-- The data follows --

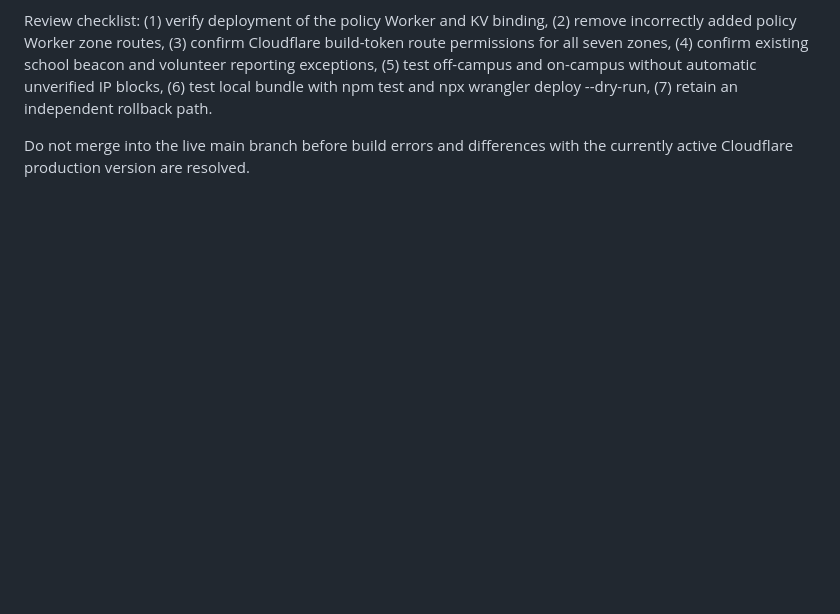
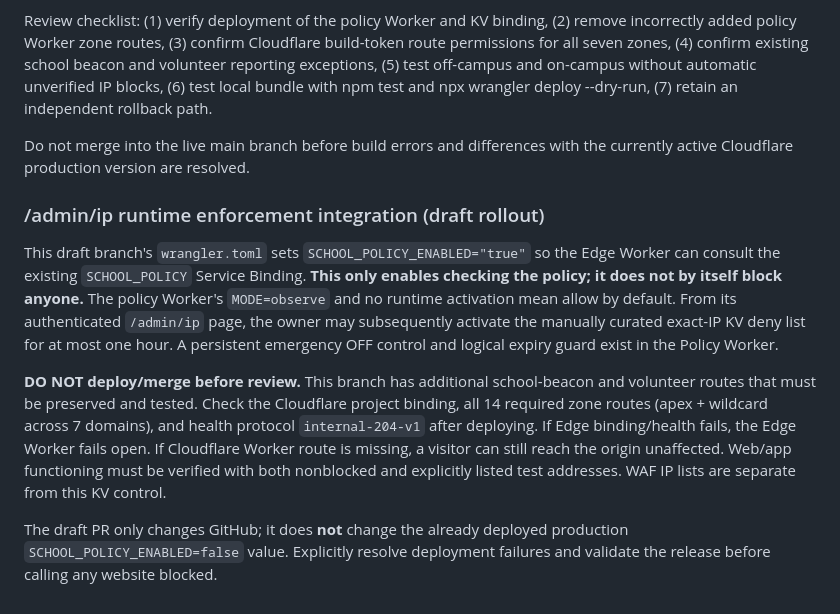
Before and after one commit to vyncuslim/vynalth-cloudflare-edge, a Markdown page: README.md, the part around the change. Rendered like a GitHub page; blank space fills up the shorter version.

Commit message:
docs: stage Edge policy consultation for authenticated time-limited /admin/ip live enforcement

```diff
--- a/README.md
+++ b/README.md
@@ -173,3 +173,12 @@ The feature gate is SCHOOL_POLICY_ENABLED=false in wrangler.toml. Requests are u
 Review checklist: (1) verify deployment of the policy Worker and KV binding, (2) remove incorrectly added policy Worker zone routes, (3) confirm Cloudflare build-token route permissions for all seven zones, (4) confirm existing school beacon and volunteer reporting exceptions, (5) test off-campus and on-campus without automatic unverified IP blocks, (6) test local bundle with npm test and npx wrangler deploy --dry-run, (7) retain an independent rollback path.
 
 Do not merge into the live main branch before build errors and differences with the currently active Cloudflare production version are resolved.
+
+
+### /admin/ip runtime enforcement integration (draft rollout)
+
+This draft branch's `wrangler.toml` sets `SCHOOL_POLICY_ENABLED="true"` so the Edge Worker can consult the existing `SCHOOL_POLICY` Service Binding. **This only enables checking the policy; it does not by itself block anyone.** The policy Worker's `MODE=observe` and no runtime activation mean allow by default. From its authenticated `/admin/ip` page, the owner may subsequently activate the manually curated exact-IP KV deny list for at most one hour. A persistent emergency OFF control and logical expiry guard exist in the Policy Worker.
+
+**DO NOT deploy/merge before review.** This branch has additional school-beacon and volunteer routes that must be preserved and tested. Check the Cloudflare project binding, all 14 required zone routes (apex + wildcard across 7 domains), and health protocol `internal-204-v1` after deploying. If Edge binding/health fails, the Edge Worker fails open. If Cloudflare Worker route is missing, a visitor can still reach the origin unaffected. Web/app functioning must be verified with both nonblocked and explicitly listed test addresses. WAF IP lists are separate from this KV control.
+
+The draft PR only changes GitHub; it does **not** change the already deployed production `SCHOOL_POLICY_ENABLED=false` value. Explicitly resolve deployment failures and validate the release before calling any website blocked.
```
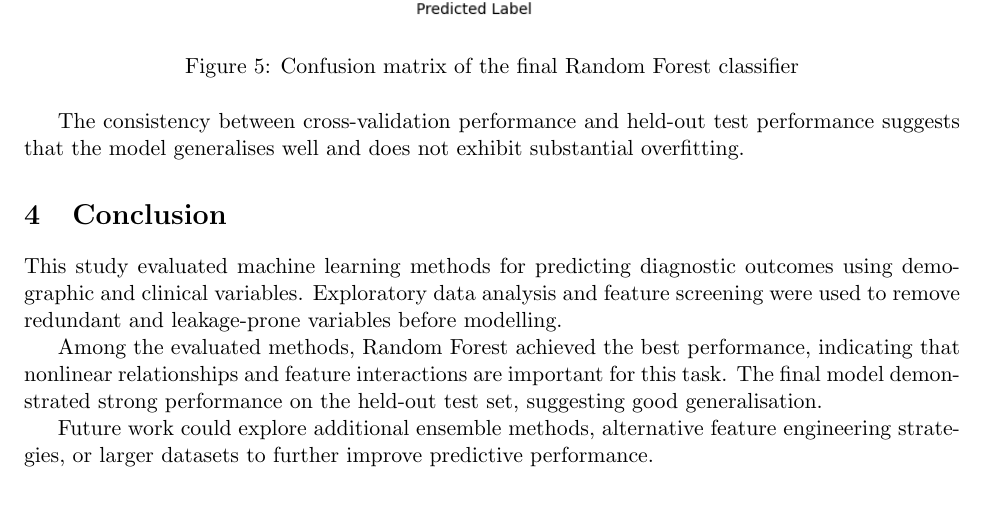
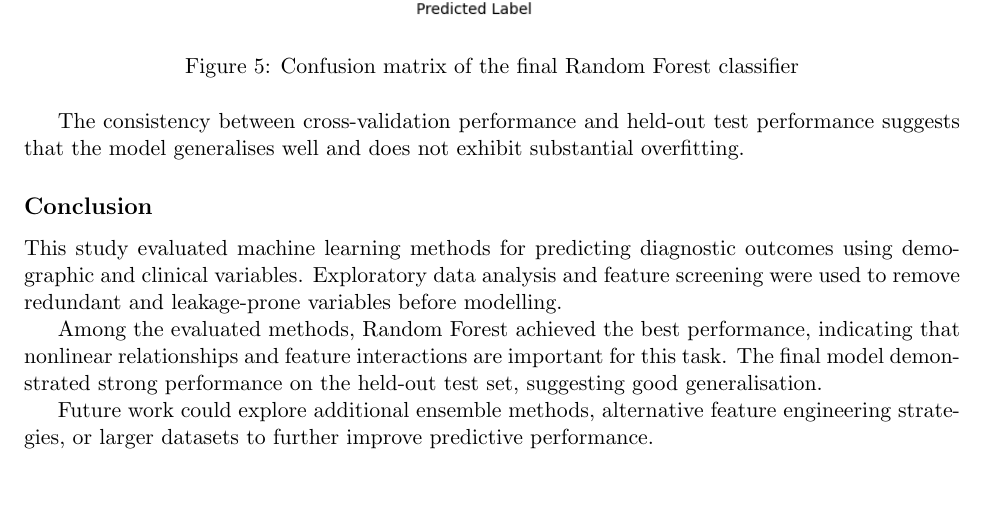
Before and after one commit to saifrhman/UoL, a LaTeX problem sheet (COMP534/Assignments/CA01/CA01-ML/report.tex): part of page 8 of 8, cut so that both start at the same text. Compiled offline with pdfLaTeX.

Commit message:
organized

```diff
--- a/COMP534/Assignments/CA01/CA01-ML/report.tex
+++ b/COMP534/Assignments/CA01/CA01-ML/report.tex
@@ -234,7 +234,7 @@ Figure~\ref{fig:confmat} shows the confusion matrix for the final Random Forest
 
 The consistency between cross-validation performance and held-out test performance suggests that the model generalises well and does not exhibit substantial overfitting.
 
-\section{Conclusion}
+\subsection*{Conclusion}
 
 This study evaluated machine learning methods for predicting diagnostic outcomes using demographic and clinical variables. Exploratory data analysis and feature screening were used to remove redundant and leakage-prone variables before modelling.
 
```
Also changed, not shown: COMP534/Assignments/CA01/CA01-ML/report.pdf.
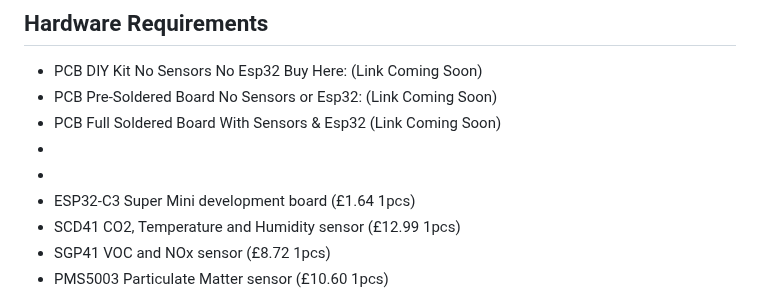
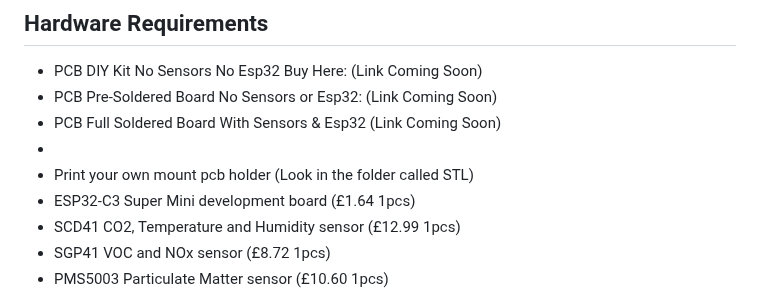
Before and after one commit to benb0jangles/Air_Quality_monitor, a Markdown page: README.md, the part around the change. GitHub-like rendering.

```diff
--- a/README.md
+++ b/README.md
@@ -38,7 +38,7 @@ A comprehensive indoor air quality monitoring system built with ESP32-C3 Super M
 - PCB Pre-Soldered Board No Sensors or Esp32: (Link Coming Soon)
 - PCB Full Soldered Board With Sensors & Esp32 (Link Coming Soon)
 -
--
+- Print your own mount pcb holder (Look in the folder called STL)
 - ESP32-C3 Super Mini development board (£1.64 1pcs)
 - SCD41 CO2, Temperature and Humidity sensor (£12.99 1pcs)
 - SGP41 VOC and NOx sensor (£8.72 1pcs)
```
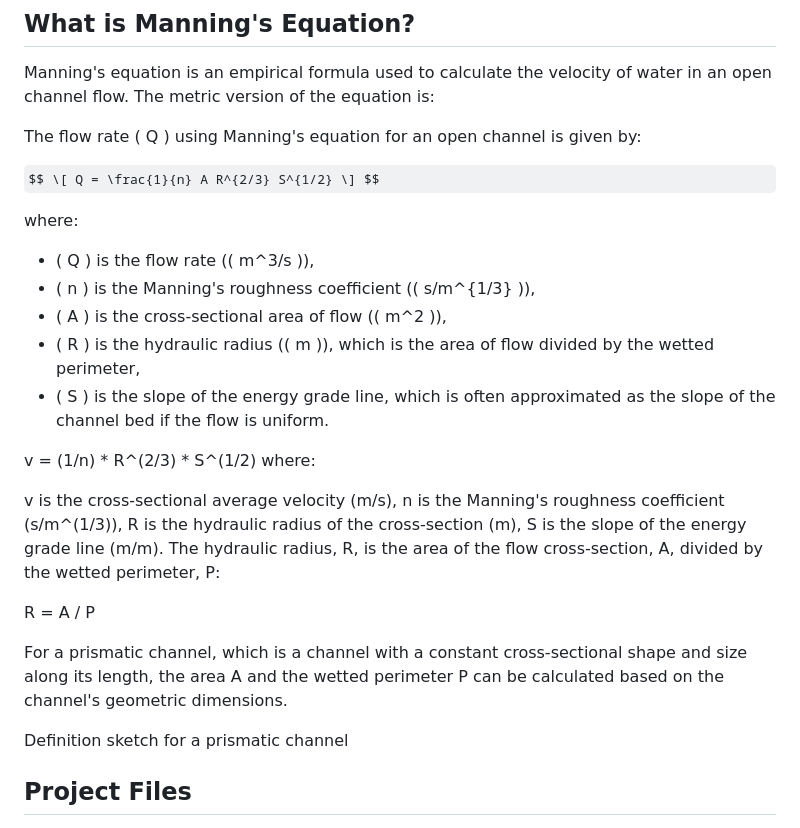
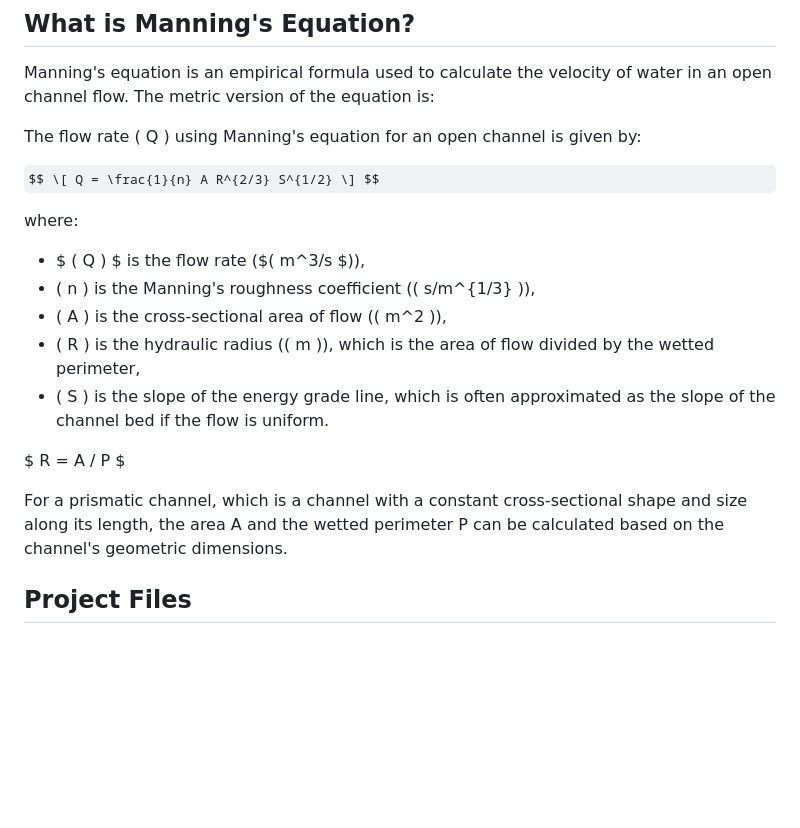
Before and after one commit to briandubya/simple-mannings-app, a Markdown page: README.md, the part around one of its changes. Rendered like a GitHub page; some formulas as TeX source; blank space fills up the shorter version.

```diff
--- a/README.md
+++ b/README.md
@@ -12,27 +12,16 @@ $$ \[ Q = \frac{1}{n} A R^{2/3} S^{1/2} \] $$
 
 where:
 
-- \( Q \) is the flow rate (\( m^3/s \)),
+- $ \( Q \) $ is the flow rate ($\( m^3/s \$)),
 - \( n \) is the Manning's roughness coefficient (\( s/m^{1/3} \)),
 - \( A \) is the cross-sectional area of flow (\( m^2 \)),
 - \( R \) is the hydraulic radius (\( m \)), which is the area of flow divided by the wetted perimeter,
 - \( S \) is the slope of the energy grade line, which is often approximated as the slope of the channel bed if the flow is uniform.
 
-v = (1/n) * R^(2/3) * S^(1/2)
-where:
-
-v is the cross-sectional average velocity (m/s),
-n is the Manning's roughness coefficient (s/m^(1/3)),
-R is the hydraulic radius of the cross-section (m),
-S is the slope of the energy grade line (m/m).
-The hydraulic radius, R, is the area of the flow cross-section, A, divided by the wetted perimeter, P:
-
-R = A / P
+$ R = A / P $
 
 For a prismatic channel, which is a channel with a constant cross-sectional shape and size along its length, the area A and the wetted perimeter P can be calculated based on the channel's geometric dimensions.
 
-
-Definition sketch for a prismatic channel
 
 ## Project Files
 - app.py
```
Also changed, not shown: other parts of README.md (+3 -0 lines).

-- The data concluded --

Problem details → Scan the records above and show every line in which the word "flow" occurs.

Output below →
-- \( Q \) is the flow rate (\( m^3/s \)),
+- $ \( Q \) $ is the flow rate ($\( m^3/s \$)),
 - \( A \) is the cross-sectional area of flow (\( m^2 \)),
 - \( R \) is the hydraulic radius (\( m \)), which is the area of flow divided by the wetted perimeter,
 - \( S \) is the slope of the energy grade line, which is often approximated as the slope of the channel bed if the flow is uniform.
-The hydraulic radius, R, is the area of the flow cross-section, A, divided by the wetted perimeter, P:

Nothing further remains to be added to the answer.